January 21, 2002 |
Saliva is a humdrum liquid, the stuff of giggles, dribbles and schoolyard grossness. It's hardly something to take seriously--until, that is, you lack it. When your glands no longer pump out a normal and robust 2 to 3 pints daily, then you'll come to appreciate spit for the wondrous substance it is--one that does far more than render food slimy and digestible. Saliva, science has revealed, is much more than water. It is packed with proteins that help control the teeming hordes of microbes in our mouths.
July 15, 1987 |
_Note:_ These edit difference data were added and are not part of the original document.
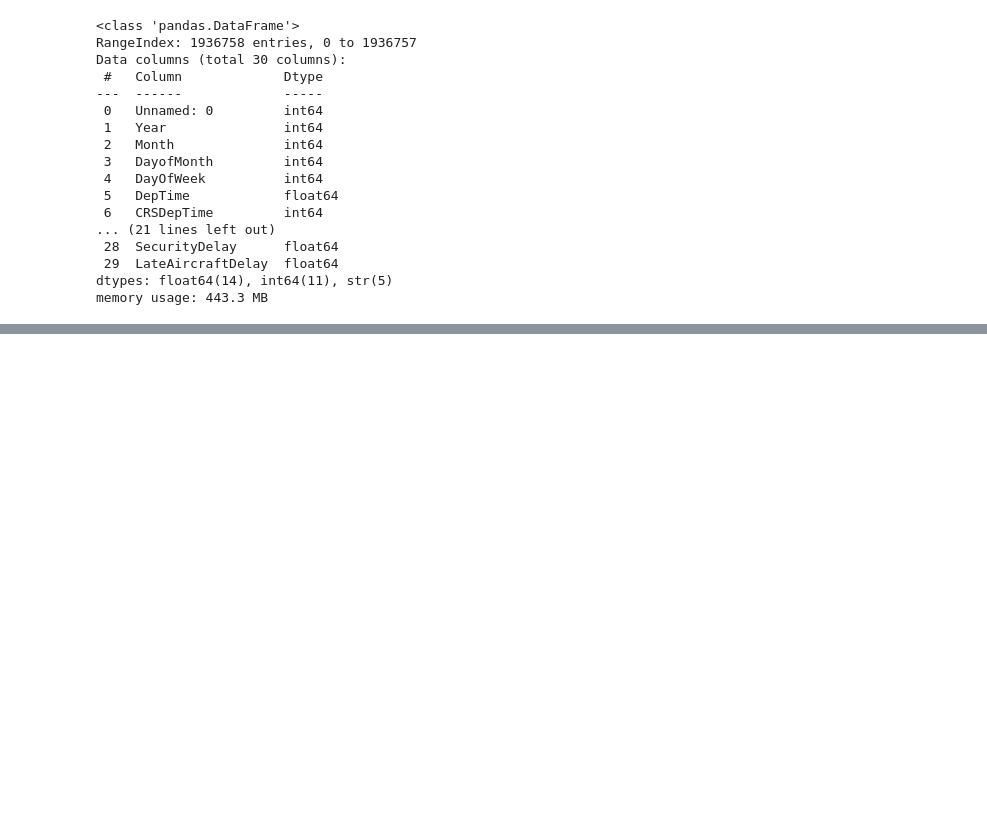
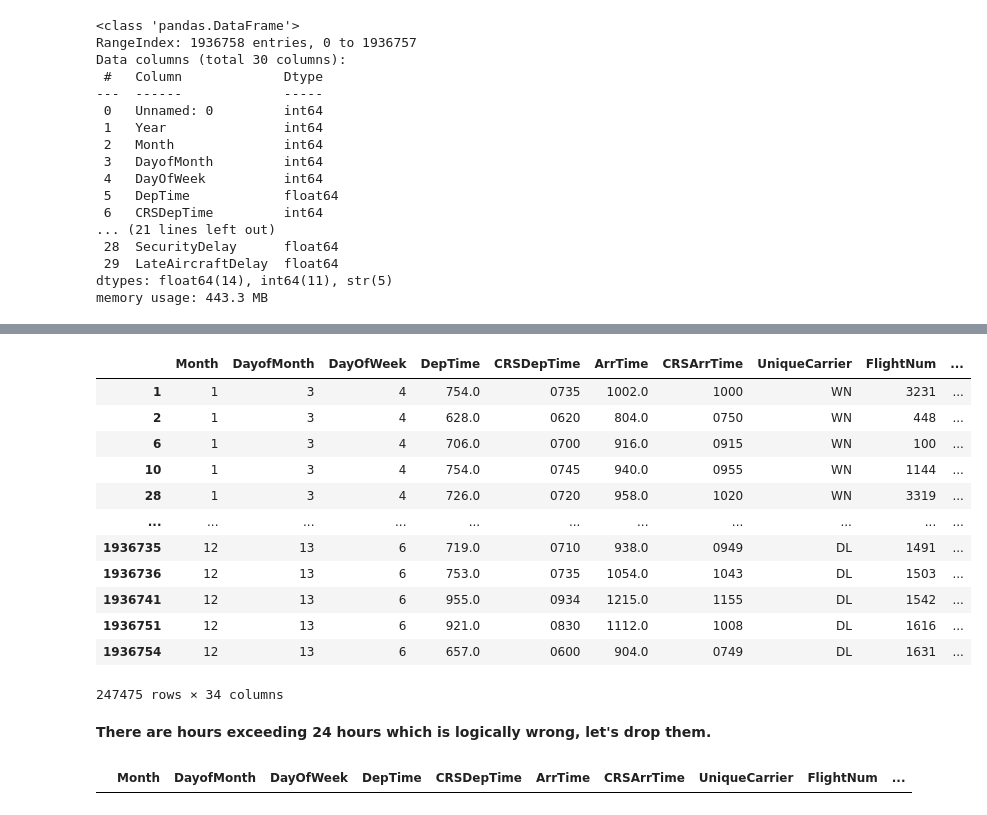
Before and after one commit to PickleAbdu/Airlines-Delay-Analysis, a Jupyter notebook: EDA.ipynb, the cells around one changed output, grey strips where cells are left out. Cells and saved outputs as stored; diff of their text form; code cells hidden in the pictures; blank space fills up the shorter version.

```diff
--- a/EDA.ipynb
+++ b/EDA.ipynb
@@ -44,0 +177,2 @@ memory usage: 443.3 MB
+# %%
+df.dropna(subset=['CRSElapsedTime'], inplace=True)
@@ -44,0 +199,3 @@ memory usage: 443.3 MB
+# %%
+df.fillna(0,inplace=True)
+df.isnull().sum()
@@ -44,0 +242,6 @@ memory usage: 443.3 MB
+# %%
+df['MonthName'] = pd.to_datetime(df['Month'], format='%m').dt.strftime('%b')
+
+daysmap = {1: 'Mon', 2: 'Tue', 3: 'Wed', 4: 'Thu', 5: 'Fri', 6: 'Sat', 7: 'Sun'}
+
+df['DayName'] = df['DayOfWeek'].map(daysmap)
@@ -44,0 +257,6 @@ memory usage: 443.3 MB
+# %%
+time_cols = ['DepTime', 'CRSDepTime', 'ArrTime', 'CRSArrTime']
+
+for col in time_cols:
+    df[col] = df[col].astype(str).str.zfill(4)
+    df[col + '_Hour'] = df[col].str[:2].astype(int)
@@ -44,0 +292,18 @@ memory usage: 443.3 MB
+# %%
+df[df['DepTime_Hour'] > 23]
+# %% [output]
+|  | Month | DayofMonth | DayOfWeek | DepTime | CRSDepTime | ArrTime | CRSArrTime | UniqueCarrier | FlightNum | ... |
+| 1 | 1 | 3 | 4 | 754.0 | 0735 | 1002.0 | 1000 | WN | 3231 | ... |
+| 2 | 1 | 3 | 4 | 628.0 | 0620 | 804.0 | 0750 | WN | 448 | ... |
+| 6 | 1 | 3 | 4 | 706.0 | 0700 | 916.0 | 0915 | WN | 100 | ... |
+| 10 | 1 | 3 | 4 | 754.0 | 0745 | 940.0 | 0955 | WN | 1144 | ... |
+| 28 | 1 | 3 | 4 | 726.0 | 0720 | 958.0 | 1020 | WN | 3319 | ... |
+| ... | ... | ... | ... | ... | ... | ... | ... | ... | ... | ... |
+| 1936735 | 12 | 13 | 6 | 719.0 | 0710 | 938.0 | 0949 | DL | 1491 | ... |
+| 1936736 | 12 | 13 | 6 | 753.0 | 0735 | 1054.0 | 1043 | DL | 1503 | ... |
+| 1936741 | 12 | 13 | 6 | 955.0 | 0934 | 1215.0 | 1155 | DL | 1542 | ... |
+| 1936751 | 12 | 13 | 6 | 921.0 | 0830 | 1112.0 | 1008 | DL | 1616 | ... |
+| 1936754 | 12 | 13 | 6 | 657.0 | 0600 | 904.0 | 0749 | DL | 1631 | ... |
+247475 rows × 34 columns
+# %% [markdown]
+**There are hours exceeding 24 hours which is logically wrong, let's drop them.**
@@ -44,0 +316,4 @@ memory usage: 443.3 MB
+# %%
+df[df['DepTime_Hour'] > 23]
+# %% [output]
+|  | Month | DayofMonth | DayOfWeek | DepTime | CRSDepTime | ArrTime | CRSArrTime | UniqueCarrier | FlightNum | ... |
```
Also changed, not shown: parts of 39 cells of this notebook.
In the first operation of its kind in California, surgeons at Los Angeles County-USC Medical Center have implanted adrenal gland tissues into the brain of a 43-year-old man with Parkinson's disease, it was announced Tuesday. The patient, a former Los Angeles carpet layer, is at least the 46th Parkinson's victim in the world to undergo the experimental surgery and the 11th in the United States. The first U.S. patient underwent the test procedure on April 9 at Vanderbilt University in Nashville.
May 10, 1991 |
President Bush is suffering from Graves' disease, a common and treatable thyroid condition that is not life-threatening, his physicians announced Thursday. "The President remains in excellent spirits, is in good health, without adverse symptoms of any kind," said Dr. Burton Lee, Bush's personal physician. He said that he and Bush's other physicians have urged the President to relax his schedule temporarily.
September 24, 2007 |
Oprah Winfrey recently informed the nation on "Good Morning America" that she "blew out her thyroid" at the end of last season because of stress. But that isn't exactly a medical term. No one blows out a thyroid, says endocrinologist Dr. Terry Smith of Harbor-UCLA Medical Center. "What is that? Like a right rear tire on a Ferrari?" he asks.
January 28, 2008 |
The products: We all carry the residue of modern living deep within our bodies. We get mercury from fish, pesticides from apples and polyvinyl chlorides from that "new-car smell." A 2005 Centers for Disease Control and Prevention study of more than 2,000 people across the country found traces of more than 60 toxic compounds, including such nasty stuff as dioxins and uranium, in the blood and urine of participants.
April 18, 1989 |
Dr. Jay Goldstein of Anaheim Hills has spent the last five years researching and treating patients with chronic fatigue syndrome, a debilitating disease characterized by incapacitating exhaustion and a range of other perplexing symptoms. Explaining his theory of an unknown retrovirus invading the immune system, inducing cells to produce a chemical transmitter affecting the entire body, Goldstein pauses. "You know," the family practitioner says, "some very respected physicians will tell you I am crazy."